Description of the task:
Go through the entries below and work out how many lines include "Средний"; give only that number.

════════

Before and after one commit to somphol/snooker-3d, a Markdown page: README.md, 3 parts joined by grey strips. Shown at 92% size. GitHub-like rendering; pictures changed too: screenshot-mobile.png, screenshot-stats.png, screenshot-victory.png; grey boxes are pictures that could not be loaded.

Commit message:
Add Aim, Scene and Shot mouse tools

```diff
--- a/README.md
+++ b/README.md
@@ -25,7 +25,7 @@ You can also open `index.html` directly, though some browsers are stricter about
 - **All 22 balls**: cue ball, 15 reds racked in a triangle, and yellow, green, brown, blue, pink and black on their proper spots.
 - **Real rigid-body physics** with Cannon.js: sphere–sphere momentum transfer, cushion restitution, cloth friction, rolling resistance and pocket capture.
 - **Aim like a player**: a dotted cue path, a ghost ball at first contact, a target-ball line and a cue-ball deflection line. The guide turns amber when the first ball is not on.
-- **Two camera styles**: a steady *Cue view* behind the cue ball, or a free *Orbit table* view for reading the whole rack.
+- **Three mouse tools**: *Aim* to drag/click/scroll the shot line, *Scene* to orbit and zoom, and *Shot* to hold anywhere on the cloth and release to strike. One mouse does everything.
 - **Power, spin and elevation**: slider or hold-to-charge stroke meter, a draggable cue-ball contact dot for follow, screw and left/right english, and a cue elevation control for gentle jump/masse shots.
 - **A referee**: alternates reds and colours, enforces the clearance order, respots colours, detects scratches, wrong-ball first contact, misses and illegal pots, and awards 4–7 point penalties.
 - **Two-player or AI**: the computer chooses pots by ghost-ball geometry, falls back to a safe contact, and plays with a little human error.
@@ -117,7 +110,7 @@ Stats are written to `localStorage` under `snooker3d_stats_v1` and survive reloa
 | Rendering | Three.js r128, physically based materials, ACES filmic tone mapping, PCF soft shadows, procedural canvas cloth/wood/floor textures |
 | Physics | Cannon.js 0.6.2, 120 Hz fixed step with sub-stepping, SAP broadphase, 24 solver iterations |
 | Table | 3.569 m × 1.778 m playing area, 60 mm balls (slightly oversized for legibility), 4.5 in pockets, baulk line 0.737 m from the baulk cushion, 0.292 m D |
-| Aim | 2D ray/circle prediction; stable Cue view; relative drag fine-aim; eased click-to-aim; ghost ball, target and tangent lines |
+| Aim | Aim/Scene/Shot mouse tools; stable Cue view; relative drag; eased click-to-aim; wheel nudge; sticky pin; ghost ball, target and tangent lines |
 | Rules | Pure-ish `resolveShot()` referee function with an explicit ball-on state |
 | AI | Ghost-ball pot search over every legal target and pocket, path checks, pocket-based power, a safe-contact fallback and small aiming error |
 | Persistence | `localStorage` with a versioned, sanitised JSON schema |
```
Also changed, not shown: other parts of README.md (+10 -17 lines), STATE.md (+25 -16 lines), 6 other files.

════════

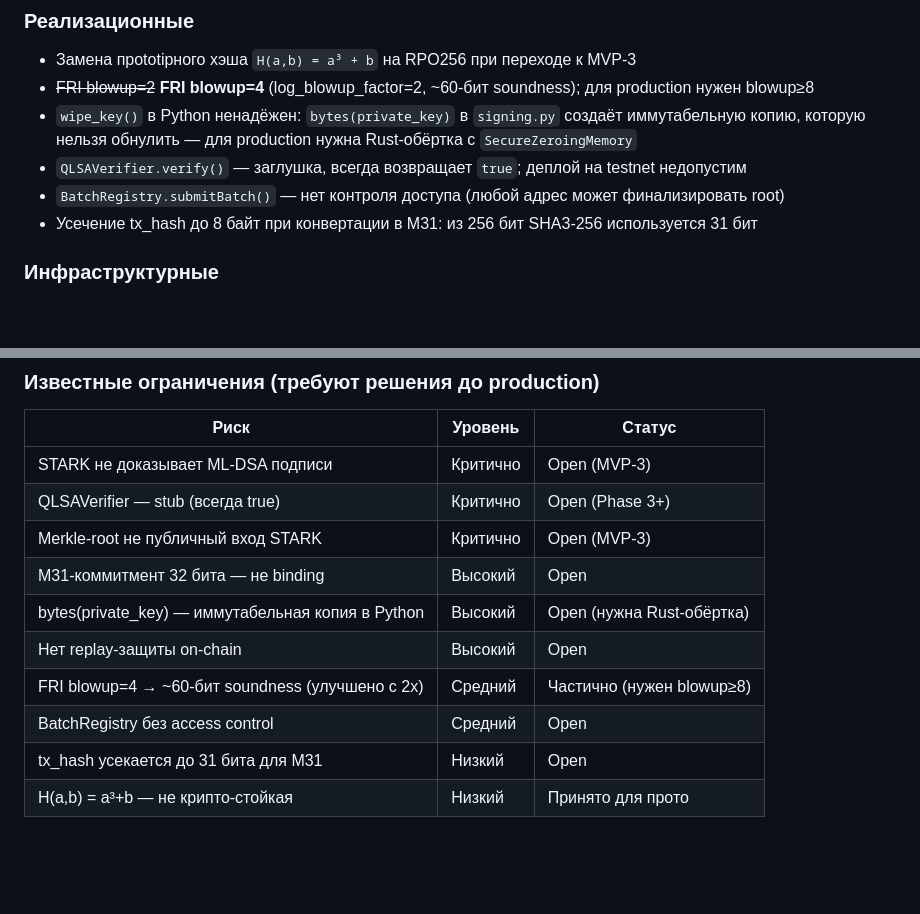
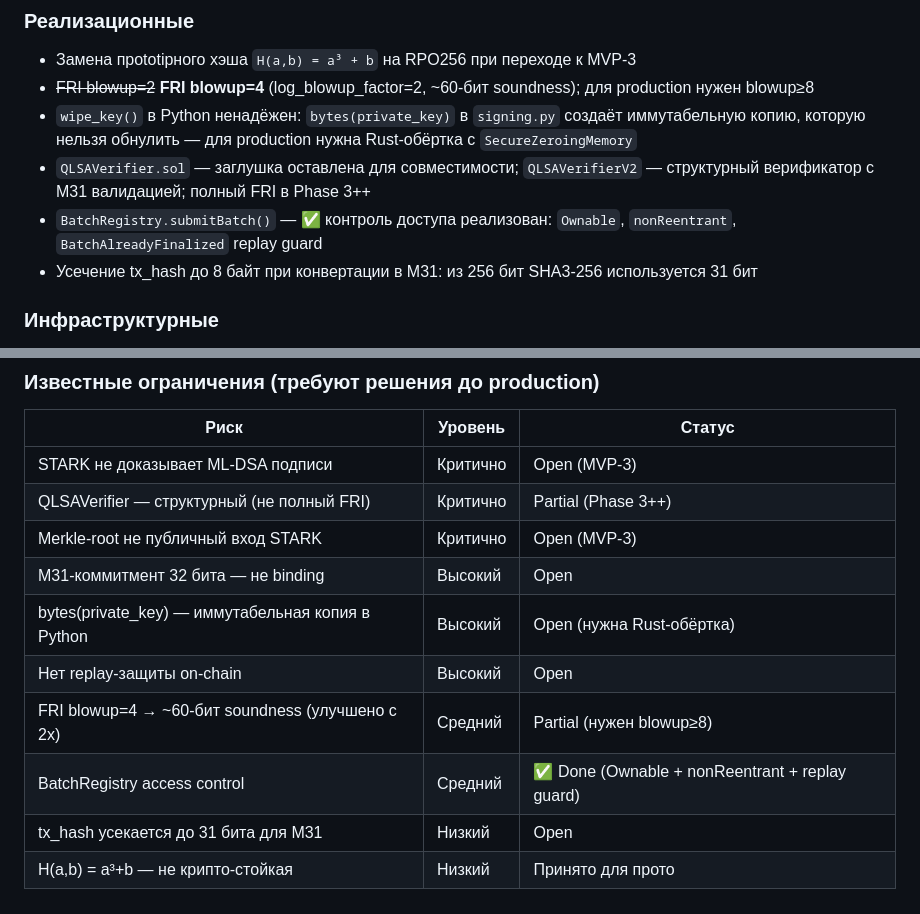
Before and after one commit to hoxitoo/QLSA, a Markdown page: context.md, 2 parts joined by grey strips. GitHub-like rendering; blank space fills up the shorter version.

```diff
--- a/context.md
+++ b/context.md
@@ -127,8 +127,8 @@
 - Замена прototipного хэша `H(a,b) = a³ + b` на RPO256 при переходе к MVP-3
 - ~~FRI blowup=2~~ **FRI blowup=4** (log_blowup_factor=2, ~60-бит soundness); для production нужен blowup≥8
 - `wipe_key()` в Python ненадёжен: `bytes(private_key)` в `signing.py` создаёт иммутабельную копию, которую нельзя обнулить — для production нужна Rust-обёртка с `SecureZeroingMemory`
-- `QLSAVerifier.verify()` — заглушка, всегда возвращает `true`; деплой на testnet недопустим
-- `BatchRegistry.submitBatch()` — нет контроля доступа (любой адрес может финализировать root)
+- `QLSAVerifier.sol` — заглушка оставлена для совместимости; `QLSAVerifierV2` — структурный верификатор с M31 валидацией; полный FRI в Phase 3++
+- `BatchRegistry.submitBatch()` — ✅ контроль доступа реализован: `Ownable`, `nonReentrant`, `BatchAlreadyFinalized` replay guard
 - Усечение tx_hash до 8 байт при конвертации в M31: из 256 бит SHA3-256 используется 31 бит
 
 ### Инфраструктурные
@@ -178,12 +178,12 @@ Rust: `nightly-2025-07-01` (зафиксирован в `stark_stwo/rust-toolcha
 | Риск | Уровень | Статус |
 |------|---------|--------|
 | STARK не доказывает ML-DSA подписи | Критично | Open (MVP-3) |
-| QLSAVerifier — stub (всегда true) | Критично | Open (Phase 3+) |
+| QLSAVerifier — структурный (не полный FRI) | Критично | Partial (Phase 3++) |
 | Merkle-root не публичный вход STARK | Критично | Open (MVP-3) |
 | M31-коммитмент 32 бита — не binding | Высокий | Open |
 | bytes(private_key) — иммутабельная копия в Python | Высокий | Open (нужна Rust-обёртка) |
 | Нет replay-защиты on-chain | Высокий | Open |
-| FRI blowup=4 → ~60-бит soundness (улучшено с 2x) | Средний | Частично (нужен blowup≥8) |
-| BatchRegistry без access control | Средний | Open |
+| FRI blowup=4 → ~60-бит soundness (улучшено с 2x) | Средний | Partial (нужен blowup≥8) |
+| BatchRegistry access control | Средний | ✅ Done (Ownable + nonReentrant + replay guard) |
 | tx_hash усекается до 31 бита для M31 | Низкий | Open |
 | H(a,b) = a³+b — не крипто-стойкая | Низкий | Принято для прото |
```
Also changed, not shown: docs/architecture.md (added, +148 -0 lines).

════════

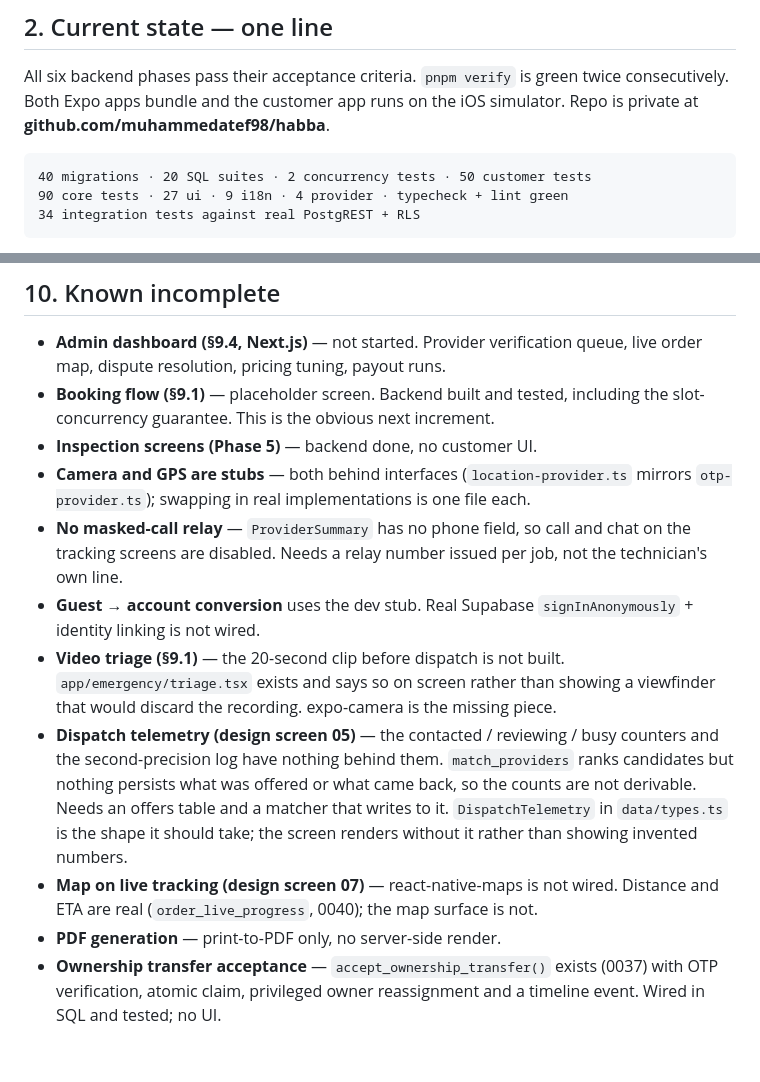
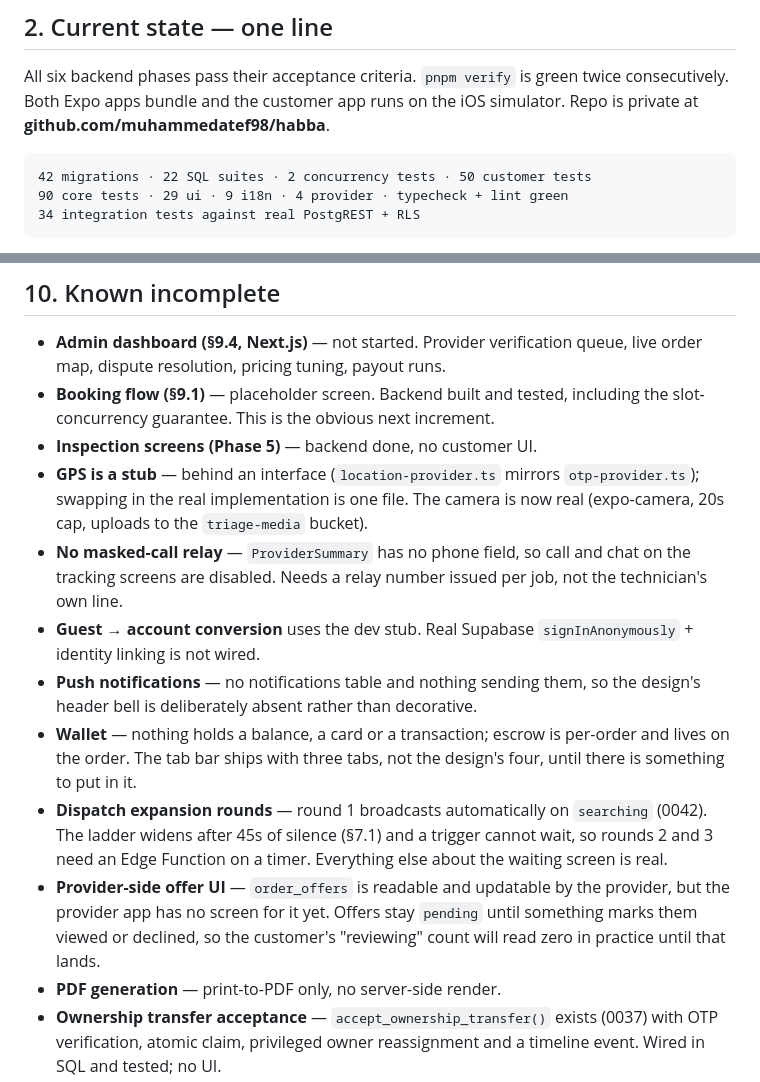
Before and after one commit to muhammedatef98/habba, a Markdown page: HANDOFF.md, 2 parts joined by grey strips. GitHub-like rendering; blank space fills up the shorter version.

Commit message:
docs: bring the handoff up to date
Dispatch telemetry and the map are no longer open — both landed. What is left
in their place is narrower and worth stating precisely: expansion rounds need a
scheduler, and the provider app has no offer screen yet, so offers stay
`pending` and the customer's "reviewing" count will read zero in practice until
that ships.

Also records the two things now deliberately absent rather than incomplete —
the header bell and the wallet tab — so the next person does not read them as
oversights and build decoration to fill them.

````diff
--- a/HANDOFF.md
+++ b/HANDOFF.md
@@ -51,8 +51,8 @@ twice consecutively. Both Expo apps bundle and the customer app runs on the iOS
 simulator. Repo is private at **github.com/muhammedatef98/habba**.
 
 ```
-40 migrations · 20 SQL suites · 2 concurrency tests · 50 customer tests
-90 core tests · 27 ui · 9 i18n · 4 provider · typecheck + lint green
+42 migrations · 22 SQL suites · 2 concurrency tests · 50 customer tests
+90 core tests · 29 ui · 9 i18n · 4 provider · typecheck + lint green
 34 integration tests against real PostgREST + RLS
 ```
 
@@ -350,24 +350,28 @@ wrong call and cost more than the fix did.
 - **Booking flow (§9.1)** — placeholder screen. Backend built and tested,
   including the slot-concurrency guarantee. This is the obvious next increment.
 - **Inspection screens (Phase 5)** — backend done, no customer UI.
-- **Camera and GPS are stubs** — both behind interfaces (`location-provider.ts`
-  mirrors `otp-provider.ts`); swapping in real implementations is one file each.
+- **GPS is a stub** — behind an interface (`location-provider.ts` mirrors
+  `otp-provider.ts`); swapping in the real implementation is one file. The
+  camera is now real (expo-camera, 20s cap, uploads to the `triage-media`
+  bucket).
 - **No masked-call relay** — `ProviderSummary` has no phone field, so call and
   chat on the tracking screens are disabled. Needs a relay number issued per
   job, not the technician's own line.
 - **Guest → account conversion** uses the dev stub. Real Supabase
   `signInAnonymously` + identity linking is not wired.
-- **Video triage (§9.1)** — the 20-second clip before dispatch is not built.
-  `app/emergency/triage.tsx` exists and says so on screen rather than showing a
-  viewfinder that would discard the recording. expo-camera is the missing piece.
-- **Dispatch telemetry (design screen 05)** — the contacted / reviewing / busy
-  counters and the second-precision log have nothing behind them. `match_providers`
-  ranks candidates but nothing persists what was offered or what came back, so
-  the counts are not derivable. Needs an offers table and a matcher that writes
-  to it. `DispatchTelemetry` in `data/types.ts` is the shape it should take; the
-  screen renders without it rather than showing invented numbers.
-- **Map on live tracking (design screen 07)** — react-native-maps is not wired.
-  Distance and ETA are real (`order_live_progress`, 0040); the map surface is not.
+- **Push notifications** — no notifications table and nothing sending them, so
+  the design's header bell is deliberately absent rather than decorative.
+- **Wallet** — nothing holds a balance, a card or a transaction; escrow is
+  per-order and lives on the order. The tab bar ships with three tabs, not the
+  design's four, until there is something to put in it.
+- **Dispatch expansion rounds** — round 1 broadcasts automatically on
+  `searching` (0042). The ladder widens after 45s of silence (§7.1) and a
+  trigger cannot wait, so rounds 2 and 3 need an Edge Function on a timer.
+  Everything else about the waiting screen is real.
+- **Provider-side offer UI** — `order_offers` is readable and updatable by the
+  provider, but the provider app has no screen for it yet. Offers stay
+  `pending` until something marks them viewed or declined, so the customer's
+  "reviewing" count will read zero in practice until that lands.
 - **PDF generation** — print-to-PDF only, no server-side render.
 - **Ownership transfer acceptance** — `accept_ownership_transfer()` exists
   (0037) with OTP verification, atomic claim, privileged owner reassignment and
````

════════

Response box:
4